John Holmes

in Darwin's Bards

Published by Edinburgh University Press

Published in print September 2009 | ISBN: 9780748639403
Published online March 2012 | e-ISBN: 9780748652174 | DOI:

More Like This

Show all results sharing this subject:

  • Literary Studies (Poetry and Poets)


Show Summary Details


This chapter explores how poets have responded to the related question of immortality. It specifically investigates poems by three of the major poets of the Darwinian world view, George Meredith, Robinson Jeffers, and Thomas Hardy. Meredith shows that it is possible to love life and accept death. Jeffers shares Meredith's equanimity in the face of death. In ‘Vulture’, Jeffers turns Meredith's abstract idea of death as part of the cycle of life into a vivid material reality. The role poetry plays in facing death after Charles Darwin differs from poet to poet. For Meredith and Jeffers, it is a vehicle for speaking the truth, a lens through which one can examine death honestly and see it clearly.
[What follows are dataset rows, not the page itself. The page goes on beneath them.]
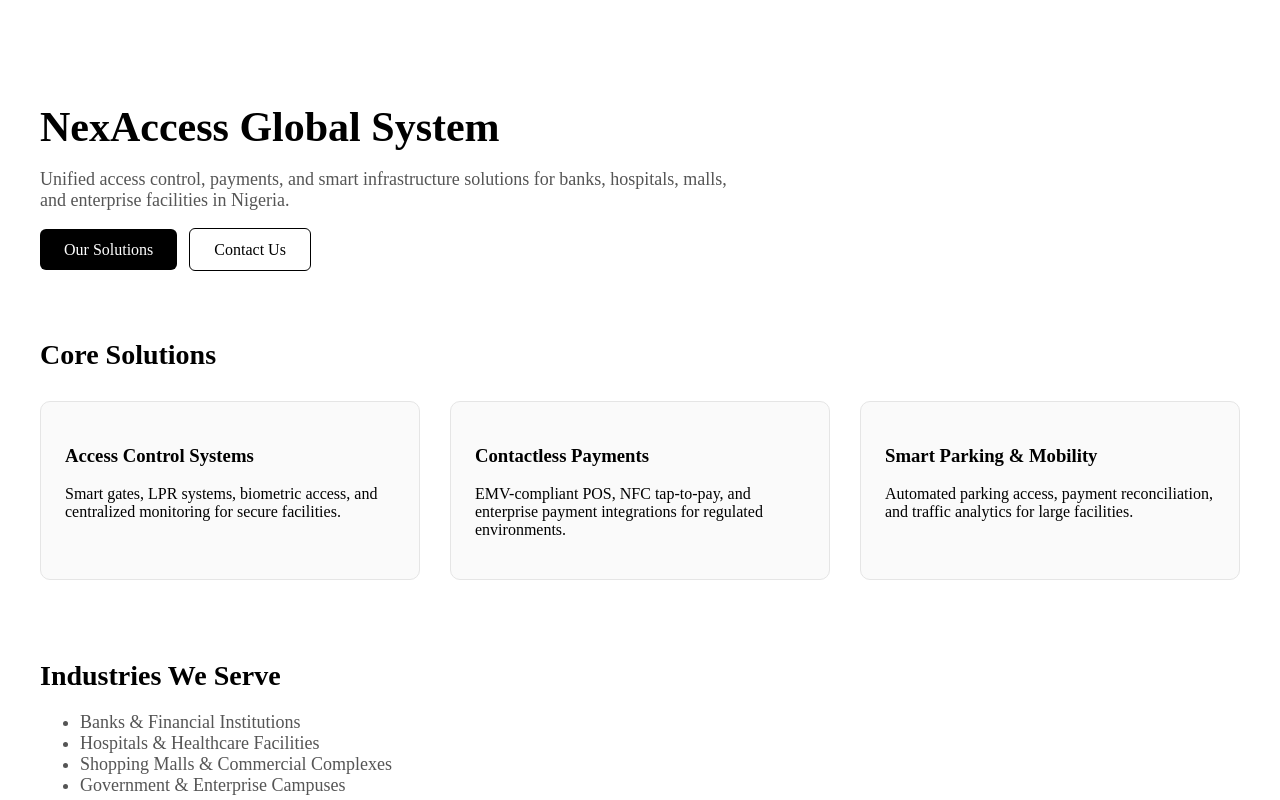
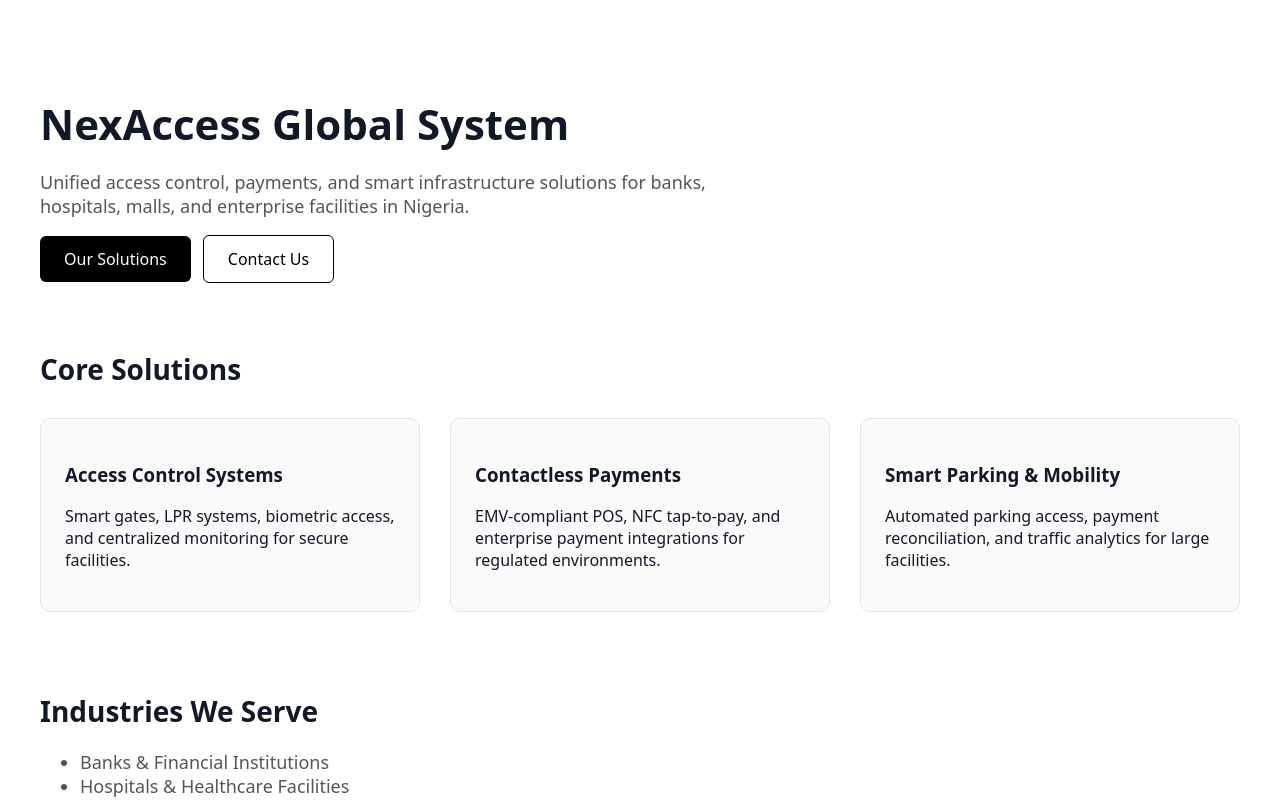
Before and after one commit to nwagwuemmanuel200-bit/nexaccess-website, a Next.js app: page / in a window 1280 px wide. Shown: the top 800 px of the page. Built offline with nearby package versions, Linux system fonts and the light colour scheme.

Commit message:
Update metadata and body styling in layout.js

```diff
--- a/app/layout.js
+++ b/app/layout.js
@@ -1,12 +1,16 @@
+import "./globals.css";
+
 export const metadata = {
-  title: "NexAccess",
-  description: "NexAccess Global System official website",
+  title: "NexAccess Global System",
+  description: "Unified access, payments, and smart infrastructure solutions"
 };
 
 export default function RootLayout({ children }) {
   return (
     <html lang="en">
-      <body>{children}</body>
+      <body style={{ margin: 0, fontFamily: "system-ui, sans-serif" }}>
+        {children}
+      </body>
     </html>
   );
 }
```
For Hardy, it is almost exactly the opposite, an imaginative space into which one can escape, knowingly, from death's grim finality.

Keywords: death; George Meredith; Robinson Jeffers; Thomas Hardy; Vulture; Charles Darwin

Chapter.  11344 words. 

Subjects: Literary Studies (Poetry and Poets)

Full text: subscription required

How to subscribe Recommend to my Librarian

Users without a subscription are not able to see the full content. Please, subscribe or login to access all content.